Bon Appétit and United Farm Workers would like to see the data compiled by the report lead to the development of verifiable and enforceable standards for farm work that can be supported by both individual consumers and socially responsible corporations.
“Thirty-nine years ago, César Chávez coined the phrase ‘Si se puede!‘ [‘Yes, we can!’] — a reminder that each of us is the keeper of César’s legacy,” said UFW President Arturo S. Rodriguez. “The greatest monument to César Chávez isn’t on a street sign or an official holiday. It’s having the courage to work for change that he instilled in his own people and in millions of others who never worked on a farm.”
America’s cheap and abundant food system is the envy of the world, but it cannot continue to rely on an invisible underclass of exploited laborers. Until we acknowledge this and take steps to grant farmworkers the same legal protections in the workplace as those in other U.S. occupations, we will never have a food system that is truly sustainable, fair, and healthy for all.
About Bon Appétit Management Company Foundation
Bon Appétit Management Company Foundation‘s mission is to educate consumers and institutional purchasers about how their food choices affect the global environment and local economies — now and for future generations — and to motivate them to make change. It is the operating foundation of Bon Appétit Management Company, a socially responsible on-site restaurant company offering full food-service management to corporations, universities, and specialty venues including eBay, the University of Pennsylvania, and the Getty Center. Based in Palo Alto, CA, Bon Appétit operates more than 400 cafés in 31 states. The company has pioneered environmentally sound sourcing policies, beginning with its Farm to Fork Program in 1999, which recently passed the milestone of 1,000 family-scale suppliers. Bon Appétit has also implemented programs addressing antibiotic overuse, sustainable seafood, cage-free eggs, the connection between food and climate change, and most recently, farmworkers’ rights. The company has received numerous awards for its work from organizations including the Natural Resources Defense Council, Seafood Choices Alliance, The Humane Society of the United States, and Food Alliance.
About the United Farm Workers of America

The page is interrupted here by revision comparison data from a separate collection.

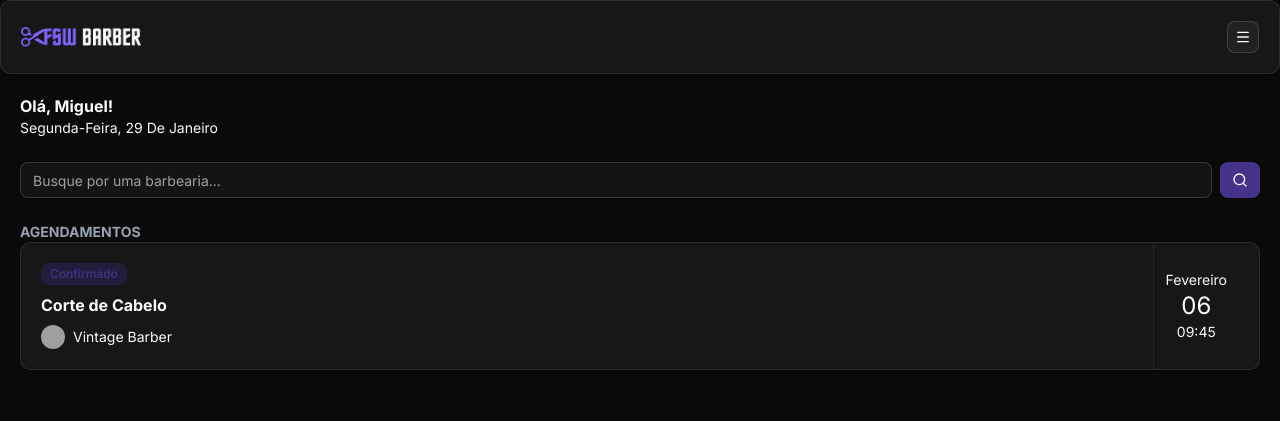
Repository: PaulinhoMachadooo/Barber
Page: /
An editor plug-in stored every save of this project. The page is shown before and after the next save, followed by the edit.
The browser window is 1280 px wide. The pictures show the whole page.
Pictures or frames that could not be fetched are drawn as grey boxes. The project was rebuilt for these pictures with package versions that can differ from the ones it lists, and the page was loaded fresh each time. The framework's server and built-in components were replaced by stand-ins that run in the browser. Also part of the build but not shown: next.config.ts.

Above is the page before, as saved 2025-04-13 21:40:37.

After the next save:
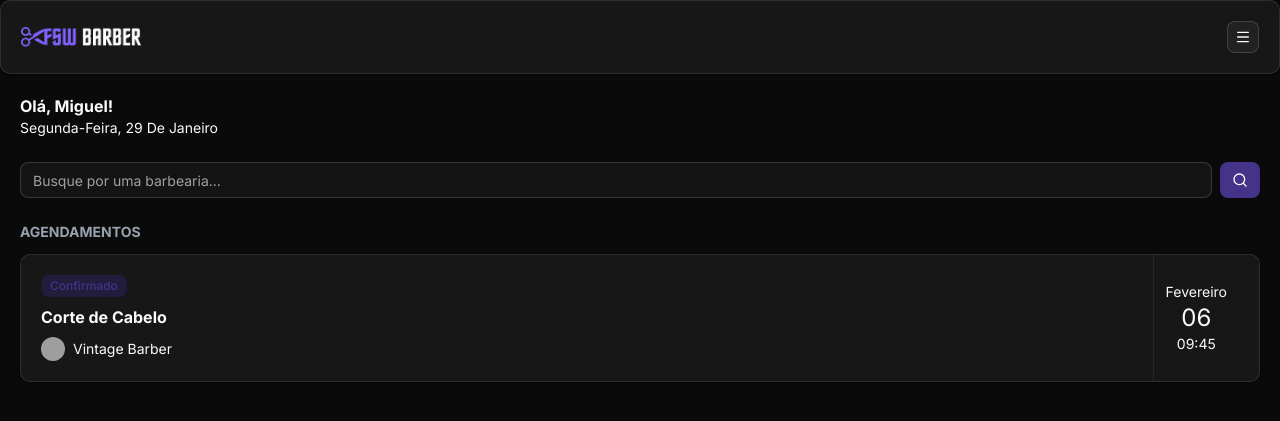
Saved 34 s later.
--- a/app/(home)/page.tsx
+++ b/app/(home)/page.tsx
@@ -26,7 +26,7 @@ export default function Home() {
         </div>
 
         <div className="px-5 mt-6">
-            <h2 className="text-sm uppercase text-gray-400 font-bold">Agendamentos</h2>
+            <h2 className="text-sm mb-3 uppercase text-gray-400 font-bold">Agendamentos</h2>
             <BookingItem />
         </div>
     </div>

Founded in 1962 by César Chávez, the United Farm Workers of America is the nation’s first successful and largest farmworkers union, currently active in 10 states. The union continues to organize in major agricultural industries across the nation. Recent years have seen major UFW organizing, negotiating, and legislative victories. Among them are union contracts with one of the nation’s largest employers of strawberry workers, one of the California’s largest vegetable companies, and 75 percent of California’s fresh mushroom industry. Just recently, the union renegotiated its contract protecting 370 wine-grape workers at America’s largest winery, Gallo of Sonoma. UFW contracts in the Pacific Northwest include the biggest dairy in the U.S., Washington State’s largest winery, and a huge cattle feedlot firm in Oregon and Washington. Many recent UFW-sponsored laws and regulations aid farmworkers; in California, it backed the first state regulation in the U.S. to prevent further heat deaths of farm workers. The UFW is also pushing its historic bipartisan, broadly backed AgJobs immigration reform bill. AgJobs would allow undocumented farm workers earn the right to stay permanently in this country by continuing to work in agriculture.